++++ MATERIALS PROVIDED

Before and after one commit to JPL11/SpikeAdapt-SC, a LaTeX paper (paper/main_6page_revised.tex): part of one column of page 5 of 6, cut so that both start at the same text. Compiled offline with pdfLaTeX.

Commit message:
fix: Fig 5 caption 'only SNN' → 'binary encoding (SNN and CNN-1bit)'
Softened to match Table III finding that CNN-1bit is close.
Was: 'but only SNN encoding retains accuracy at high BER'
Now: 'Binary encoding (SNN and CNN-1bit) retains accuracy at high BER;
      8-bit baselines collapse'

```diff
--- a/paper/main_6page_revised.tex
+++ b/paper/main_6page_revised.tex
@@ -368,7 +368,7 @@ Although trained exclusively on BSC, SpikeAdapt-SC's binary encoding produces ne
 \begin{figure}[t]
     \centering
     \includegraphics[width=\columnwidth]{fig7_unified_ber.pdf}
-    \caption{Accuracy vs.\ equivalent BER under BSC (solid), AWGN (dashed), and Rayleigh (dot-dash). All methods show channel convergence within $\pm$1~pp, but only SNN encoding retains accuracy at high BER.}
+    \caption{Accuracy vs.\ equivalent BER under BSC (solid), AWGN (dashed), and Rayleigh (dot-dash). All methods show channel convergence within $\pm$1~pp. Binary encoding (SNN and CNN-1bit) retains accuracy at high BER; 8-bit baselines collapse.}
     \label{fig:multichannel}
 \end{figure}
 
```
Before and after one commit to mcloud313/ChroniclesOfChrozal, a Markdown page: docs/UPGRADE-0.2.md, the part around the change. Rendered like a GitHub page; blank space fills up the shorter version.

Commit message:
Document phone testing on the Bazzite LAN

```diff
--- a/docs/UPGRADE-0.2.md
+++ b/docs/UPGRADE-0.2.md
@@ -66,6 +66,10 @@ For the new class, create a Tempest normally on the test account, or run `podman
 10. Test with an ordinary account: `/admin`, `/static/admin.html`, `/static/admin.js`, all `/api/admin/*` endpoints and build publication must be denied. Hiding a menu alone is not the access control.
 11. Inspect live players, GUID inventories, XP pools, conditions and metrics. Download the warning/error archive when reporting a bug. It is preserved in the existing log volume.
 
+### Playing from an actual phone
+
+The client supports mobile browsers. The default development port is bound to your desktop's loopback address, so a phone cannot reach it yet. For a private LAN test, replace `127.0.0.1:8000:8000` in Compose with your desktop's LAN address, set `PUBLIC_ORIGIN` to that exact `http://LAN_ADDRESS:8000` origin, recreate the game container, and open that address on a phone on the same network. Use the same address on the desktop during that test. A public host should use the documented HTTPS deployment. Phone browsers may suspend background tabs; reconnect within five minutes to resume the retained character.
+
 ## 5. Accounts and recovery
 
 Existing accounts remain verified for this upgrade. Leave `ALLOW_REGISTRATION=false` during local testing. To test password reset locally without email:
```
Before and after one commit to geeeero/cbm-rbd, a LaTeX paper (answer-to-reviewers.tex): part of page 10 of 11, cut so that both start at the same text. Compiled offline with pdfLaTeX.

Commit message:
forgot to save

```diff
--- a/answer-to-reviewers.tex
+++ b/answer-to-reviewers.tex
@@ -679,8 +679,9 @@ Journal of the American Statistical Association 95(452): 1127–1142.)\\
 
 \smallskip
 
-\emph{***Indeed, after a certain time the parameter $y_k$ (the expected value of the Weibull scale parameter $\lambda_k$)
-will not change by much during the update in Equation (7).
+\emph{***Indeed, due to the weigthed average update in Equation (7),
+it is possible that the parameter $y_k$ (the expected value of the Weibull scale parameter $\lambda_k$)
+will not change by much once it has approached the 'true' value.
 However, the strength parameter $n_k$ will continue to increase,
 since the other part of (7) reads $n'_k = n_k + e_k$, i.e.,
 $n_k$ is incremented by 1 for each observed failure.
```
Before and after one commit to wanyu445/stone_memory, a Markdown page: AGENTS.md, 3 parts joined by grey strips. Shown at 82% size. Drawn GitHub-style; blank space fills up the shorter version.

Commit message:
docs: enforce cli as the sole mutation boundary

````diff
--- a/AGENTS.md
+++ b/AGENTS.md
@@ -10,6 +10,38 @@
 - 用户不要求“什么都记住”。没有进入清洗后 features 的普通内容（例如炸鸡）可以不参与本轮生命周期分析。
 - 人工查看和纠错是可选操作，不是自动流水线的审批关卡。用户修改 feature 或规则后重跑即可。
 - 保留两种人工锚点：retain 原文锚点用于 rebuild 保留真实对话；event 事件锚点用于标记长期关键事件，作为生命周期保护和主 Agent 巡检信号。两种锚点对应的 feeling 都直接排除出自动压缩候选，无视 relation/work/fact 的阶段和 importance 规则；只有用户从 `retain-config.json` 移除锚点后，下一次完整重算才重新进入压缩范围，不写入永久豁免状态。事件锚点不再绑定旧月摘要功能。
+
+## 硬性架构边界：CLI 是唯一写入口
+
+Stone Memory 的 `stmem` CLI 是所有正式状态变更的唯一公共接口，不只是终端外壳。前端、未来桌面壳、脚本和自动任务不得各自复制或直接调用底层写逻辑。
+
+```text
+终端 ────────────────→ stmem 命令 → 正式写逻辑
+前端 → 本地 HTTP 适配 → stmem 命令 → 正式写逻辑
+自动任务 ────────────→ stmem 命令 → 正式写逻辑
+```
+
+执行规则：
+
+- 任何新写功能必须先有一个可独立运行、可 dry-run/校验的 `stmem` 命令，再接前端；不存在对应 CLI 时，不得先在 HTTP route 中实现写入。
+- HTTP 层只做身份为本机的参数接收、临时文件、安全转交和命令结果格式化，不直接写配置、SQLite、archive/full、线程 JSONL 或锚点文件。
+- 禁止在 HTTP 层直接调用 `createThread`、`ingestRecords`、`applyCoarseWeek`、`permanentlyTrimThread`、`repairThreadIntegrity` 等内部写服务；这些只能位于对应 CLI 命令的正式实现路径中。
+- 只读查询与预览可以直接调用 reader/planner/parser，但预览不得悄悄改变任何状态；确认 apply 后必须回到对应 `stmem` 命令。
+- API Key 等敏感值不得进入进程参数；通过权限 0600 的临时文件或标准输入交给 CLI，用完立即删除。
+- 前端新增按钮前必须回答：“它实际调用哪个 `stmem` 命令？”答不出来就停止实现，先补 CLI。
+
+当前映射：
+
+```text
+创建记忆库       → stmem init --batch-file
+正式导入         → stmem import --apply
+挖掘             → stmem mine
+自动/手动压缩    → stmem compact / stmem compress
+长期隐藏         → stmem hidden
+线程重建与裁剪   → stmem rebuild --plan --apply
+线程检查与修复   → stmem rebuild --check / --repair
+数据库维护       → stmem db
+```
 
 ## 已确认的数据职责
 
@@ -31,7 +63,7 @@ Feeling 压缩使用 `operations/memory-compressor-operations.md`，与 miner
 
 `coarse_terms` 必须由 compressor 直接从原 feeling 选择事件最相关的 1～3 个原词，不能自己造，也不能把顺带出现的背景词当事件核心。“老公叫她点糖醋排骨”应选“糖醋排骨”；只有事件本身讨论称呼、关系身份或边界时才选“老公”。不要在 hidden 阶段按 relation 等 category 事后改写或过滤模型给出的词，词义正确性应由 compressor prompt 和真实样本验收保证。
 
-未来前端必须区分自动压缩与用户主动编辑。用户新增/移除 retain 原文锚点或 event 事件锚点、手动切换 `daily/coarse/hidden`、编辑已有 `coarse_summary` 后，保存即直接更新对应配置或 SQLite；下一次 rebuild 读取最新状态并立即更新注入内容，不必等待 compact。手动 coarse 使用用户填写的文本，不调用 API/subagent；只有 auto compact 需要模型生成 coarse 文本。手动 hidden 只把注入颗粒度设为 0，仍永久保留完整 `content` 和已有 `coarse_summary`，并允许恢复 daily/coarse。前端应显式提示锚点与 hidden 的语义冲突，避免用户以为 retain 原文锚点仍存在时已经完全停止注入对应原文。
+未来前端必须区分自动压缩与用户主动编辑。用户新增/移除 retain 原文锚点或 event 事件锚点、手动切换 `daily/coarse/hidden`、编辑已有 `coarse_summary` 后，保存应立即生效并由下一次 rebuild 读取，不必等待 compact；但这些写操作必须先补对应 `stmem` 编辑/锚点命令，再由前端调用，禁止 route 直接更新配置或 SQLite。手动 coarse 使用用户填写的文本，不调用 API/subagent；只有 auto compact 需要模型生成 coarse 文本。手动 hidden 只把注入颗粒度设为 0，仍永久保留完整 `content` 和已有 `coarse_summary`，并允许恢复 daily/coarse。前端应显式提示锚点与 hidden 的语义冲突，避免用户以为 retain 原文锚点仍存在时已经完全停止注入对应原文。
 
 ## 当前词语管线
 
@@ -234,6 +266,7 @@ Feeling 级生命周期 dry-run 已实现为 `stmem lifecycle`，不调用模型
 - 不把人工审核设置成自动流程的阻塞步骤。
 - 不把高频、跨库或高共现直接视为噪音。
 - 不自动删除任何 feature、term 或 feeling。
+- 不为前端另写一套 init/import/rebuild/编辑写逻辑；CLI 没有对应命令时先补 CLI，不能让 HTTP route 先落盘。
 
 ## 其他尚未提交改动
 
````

++++++++

■ **WORK ITEM**
What lines in the records above include the string "encoding"? Copy each one.

■ **TASK ANSWER**
fix: Fig 5 caption 'only SNN' → 'binary encoding (SNN and CNN-1bit)'
Was: 'but only SNN encoding retains accuracy at high BER'
Now: 'Binary encoding (SNN and CNN-1bit) retains accuracy at high BER;
@@ -368,7 +368,7 @@ Although trained exclusively on BSC, SpikeAdapt-SC's binary encoding produces ne
-    \caption{Accuracy vs.\ equivalent BER under BSC (solid), AWGN (dashed), and Rayleigh (dot-dash). All methods show channel convergence within $\pm$1~pp, but only SNN encoding retains accuracy at high BER.}
+    \caption{Accuracy vs.\ equivalent BER under BSC (solid), AWGN (dashed), and Rayleigh (dot-dash). All methods show channel convergence within $\pm$1~pp. Binary encoding (SNN and CNN-1bit) retains accuracy at high BER; 8-bit baselines collapse.}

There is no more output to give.